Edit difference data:
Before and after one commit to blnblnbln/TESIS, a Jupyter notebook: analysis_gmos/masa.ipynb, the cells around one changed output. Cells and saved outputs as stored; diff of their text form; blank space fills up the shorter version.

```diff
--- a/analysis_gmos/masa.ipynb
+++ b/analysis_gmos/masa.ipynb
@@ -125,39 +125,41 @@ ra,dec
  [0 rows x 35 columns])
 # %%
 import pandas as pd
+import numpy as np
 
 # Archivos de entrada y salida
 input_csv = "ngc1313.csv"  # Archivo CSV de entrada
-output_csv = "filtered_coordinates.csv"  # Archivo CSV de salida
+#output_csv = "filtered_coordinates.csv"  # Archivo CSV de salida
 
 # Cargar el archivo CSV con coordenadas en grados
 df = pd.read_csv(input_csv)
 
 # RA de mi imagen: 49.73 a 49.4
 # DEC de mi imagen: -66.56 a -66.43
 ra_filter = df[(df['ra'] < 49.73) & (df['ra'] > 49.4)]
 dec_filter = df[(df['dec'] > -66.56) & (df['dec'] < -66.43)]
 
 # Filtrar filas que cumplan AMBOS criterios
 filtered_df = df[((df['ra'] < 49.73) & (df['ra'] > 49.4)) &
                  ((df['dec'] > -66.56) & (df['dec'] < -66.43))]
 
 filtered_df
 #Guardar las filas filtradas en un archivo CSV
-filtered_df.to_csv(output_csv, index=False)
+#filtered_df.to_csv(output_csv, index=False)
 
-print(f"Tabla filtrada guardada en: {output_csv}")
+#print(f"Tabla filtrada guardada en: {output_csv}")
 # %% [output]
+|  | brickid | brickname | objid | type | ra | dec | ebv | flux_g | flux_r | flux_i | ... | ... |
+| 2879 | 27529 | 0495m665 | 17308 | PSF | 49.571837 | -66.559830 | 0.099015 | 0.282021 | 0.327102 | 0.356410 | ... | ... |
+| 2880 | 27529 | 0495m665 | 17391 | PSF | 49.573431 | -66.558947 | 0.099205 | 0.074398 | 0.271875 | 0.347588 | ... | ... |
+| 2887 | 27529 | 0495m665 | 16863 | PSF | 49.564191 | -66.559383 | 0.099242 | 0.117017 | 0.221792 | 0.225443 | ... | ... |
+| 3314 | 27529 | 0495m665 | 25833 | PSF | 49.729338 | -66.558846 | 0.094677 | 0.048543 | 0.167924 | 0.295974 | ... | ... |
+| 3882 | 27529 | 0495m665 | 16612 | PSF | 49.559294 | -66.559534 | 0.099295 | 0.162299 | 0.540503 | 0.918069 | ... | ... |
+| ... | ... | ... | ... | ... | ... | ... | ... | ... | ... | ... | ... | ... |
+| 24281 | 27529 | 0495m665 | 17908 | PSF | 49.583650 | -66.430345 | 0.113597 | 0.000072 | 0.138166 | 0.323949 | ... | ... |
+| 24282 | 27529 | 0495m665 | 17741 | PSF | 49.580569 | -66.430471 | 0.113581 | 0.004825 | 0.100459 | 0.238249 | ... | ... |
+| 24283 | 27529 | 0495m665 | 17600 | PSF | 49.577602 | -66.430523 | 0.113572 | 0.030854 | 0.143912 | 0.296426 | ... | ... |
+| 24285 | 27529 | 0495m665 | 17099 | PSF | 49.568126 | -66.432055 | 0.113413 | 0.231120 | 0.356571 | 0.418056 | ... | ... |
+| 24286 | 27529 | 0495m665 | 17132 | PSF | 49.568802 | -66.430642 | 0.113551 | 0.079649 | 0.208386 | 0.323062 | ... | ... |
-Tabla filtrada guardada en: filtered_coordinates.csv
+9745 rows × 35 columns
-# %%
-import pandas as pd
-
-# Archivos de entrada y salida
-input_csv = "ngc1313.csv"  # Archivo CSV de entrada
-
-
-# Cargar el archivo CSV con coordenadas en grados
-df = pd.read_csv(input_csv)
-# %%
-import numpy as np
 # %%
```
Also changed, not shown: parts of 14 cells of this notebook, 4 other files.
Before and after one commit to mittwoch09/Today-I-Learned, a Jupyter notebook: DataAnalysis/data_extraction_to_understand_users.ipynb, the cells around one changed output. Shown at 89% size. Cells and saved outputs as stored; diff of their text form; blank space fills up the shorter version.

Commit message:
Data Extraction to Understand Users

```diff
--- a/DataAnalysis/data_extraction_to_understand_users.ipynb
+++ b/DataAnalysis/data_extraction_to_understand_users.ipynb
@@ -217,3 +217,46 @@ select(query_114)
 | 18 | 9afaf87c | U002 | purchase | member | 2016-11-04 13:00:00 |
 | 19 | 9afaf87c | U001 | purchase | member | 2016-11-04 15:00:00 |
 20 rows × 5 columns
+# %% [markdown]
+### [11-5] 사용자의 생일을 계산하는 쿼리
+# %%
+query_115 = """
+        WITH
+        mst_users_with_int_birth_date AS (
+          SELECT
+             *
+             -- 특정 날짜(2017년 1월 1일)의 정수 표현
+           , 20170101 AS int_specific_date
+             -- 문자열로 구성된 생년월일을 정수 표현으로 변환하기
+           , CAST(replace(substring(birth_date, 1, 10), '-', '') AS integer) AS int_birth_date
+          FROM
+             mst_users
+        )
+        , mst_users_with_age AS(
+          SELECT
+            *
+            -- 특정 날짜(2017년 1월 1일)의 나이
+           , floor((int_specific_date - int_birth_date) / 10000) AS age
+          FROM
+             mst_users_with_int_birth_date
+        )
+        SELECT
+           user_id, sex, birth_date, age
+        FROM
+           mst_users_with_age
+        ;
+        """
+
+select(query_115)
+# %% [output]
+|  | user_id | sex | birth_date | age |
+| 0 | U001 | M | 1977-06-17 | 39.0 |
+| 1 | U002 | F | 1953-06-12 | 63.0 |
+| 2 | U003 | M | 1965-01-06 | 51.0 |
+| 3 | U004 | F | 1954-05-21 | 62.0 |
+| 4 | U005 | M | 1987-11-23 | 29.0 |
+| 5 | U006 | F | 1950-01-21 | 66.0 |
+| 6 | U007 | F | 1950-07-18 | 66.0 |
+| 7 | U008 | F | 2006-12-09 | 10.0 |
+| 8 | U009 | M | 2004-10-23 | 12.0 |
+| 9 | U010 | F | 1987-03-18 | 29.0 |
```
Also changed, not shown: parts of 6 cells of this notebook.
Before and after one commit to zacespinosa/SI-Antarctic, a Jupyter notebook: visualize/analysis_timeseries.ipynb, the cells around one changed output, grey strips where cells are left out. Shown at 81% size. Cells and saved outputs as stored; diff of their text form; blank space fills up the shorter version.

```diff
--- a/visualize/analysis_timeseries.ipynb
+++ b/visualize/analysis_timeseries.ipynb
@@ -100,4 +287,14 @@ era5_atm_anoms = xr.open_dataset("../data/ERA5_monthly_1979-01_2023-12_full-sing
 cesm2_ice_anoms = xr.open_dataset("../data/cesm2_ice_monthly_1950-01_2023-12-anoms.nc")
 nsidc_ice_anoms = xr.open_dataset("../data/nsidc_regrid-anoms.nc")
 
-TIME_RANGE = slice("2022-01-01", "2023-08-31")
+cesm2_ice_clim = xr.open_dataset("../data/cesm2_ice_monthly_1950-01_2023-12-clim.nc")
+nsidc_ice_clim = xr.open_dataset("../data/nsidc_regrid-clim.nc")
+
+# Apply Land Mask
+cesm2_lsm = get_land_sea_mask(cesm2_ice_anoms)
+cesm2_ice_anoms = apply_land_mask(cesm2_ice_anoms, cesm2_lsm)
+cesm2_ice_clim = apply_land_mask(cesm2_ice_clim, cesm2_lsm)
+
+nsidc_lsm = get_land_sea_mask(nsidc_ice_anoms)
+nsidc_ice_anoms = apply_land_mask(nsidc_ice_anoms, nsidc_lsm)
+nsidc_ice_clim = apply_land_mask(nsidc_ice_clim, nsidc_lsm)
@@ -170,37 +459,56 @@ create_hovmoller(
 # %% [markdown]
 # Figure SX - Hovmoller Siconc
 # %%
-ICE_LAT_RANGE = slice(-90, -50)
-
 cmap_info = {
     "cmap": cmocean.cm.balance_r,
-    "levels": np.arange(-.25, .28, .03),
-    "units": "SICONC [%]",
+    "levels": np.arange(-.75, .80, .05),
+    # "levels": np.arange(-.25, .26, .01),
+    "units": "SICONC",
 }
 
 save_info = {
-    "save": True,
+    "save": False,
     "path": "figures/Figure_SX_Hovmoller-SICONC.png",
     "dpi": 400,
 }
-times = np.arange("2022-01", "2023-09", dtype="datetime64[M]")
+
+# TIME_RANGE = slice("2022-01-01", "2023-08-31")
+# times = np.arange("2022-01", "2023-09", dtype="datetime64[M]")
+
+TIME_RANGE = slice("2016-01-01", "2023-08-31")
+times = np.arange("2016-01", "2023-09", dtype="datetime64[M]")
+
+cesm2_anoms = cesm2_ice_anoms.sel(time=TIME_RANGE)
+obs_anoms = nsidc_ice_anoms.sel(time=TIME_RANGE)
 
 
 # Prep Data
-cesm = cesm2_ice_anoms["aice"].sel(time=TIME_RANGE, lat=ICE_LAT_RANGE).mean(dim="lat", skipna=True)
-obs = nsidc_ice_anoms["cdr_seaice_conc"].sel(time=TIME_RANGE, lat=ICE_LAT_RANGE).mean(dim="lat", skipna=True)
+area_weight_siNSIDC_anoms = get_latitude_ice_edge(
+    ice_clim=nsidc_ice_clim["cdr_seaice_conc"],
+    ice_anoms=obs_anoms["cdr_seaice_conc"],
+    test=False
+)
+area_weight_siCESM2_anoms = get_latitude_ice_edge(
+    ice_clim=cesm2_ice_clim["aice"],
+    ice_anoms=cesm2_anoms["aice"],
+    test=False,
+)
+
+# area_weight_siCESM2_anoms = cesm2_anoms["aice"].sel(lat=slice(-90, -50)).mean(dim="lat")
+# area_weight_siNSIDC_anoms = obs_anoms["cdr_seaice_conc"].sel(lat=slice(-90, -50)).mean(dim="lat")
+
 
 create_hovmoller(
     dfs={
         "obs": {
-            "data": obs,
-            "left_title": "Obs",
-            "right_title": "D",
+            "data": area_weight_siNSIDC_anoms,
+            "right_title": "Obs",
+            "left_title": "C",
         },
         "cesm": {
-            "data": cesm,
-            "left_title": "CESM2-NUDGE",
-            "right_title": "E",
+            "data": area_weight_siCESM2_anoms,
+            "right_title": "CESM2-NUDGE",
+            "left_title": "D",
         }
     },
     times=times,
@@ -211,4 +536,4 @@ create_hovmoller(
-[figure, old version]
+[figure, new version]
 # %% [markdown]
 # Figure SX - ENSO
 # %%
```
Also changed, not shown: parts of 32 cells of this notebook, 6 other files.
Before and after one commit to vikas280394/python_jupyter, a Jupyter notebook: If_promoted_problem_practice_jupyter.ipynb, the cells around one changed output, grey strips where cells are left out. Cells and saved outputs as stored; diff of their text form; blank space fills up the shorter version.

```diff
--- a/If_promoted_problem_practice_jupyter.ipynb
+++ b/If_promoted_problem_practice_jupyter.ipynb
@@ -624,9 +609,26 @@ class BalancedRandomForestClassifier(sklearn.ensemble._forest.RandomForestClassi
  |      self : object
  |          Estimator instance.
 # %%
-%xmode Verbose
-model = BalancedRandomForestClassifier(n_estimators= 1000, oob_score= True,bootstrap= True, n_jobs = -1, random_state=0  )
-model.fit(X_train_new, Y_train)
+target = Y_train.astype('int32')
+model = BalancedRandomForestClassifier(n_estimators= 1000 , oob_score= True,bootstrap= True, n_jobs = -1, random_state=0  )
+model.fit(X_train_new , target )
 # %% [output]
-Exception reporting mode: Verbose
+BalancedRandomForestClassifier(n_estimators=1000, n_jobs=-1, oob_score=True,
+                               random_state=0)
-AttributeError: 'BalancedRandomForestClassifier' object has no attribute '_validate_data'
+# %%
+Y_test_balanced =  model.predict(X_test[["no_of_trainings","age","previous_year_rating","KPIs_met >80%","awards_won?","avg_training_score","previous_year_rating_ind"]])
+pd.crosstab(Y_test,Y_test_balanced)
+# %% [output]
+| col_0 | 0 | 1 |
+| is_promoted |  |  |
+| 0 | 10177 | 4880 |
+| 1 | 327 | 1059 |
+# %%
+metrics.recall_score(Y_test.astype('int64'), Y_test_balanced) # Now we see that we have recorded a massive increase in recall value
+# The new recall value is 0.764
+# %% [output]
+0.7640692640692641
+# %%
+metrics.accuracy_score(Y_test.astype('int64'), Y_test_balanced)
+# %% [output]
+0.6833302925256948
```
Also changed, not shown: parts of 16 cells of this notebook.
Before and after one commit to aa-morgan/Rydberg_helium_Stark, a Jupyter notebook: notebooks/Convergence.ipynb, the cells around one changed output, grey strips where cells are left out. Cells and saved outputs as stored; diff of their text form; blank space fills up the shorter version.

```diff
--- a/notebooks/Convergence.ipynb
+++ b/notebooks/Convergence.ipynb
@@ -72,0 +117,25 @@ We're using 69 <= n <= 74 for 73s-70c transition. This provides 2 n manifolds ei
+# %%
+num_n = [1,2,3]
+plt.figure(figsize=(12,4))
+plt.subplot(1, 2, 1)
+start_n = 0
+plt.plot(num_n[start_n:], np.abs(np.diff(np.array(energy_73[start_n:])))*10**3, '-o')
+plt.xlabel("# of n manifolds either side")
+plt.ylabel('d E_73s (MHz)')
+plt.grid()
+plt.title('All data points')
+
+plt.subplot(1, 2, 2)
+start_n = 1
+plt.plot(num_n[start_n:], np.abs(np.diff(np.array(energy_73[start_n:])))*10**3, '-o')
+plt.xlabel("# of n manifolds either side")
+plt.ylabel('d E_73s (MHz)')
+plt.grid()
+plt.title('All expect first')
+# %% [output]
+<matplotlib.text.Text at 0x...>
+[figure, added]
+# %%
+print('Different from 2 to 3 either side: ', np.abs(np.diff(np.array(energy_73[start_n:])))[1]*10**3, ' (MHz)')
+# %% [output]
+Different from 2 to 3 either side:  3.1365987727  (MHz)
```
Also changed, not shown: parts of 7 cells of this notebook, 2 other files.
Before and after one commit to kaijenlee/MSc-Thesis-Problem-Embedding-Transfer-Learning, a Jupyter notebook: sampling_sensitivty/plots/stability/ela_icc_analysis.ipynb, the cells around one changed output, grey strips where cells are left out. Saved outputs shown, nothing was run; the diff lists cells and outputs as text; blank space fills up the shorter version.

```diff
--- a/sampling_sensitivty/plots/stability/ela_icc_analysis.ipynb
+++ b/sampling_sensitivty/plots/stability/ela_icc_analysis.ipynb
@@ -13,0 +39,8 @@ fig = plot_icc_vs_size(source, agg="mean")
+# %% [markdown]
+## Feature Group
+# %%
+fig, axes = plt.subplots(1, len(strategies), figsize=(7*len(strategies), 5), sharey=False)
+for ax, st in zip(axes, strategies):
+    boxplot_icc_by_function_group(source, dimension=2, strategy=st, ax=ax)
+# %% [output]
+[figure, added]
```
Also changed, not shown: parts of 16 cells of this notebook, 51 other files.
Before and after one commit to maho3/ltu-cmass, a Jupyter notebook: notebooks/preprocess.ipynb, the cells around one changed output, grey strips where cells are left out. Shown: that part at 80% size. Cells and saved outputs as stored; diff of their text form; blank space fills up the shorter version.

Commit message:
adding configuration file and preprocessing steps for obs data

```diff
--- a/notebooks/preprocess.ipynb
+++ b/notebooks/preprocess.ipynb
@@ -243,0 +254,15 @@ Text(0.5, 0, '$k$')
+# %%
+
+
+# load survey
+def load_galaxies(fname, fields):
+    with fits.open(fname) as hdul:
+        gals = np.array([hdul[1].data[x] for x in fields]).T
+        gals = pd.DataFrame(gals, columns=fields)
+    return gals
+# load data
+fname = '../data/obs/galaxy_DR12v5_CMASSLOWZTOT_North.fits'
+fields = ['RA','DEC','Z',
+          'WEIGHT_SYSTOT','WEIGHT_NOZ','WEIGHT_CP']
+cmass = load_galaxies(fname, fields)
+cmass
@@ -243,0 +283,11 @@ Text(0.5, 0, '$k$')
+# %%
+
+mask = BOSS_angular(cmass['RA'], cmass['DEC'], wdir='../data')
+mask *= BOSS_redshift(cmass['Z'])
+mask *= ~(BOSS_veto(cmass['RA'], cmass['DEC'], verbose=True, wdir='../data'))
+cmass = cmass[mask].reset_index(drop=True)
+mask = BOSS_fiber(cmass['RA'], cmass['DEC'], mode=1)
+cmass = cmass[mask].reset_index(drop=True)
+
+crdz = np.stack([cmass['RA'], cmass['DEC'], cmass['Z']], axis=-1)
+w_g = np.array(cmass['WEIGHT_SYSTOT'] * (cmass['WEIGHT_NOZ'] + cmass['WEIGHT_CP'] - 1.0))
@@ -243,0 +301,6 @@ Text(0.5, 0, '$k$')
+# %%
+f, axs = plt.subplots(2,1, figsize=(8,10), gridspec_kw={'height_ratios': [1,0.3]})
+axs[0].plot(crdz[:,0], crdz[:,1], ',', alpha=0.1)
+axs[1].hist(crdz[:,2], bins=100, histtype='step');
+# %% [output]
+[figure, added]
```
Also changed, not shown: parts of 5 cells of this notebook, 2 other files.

■ Your assignment ■
The word "files" appears in some lines above. Return every one of those lines.

■ Output for this exercise ■
Also changed, not shown: parts of 14 cells of this notebook, 4 other files.
Also changed, not shown: parts of 32 cells of this notebook, 6 other files.
Also changed, not shown: parts of 7 cells of this notebook, 2 other files.
Also changed, not shown: parts of 16 cells of this notebook, 51 other files.
Also changed, not shown: parts of 5 cells of this notebook, 2 other files.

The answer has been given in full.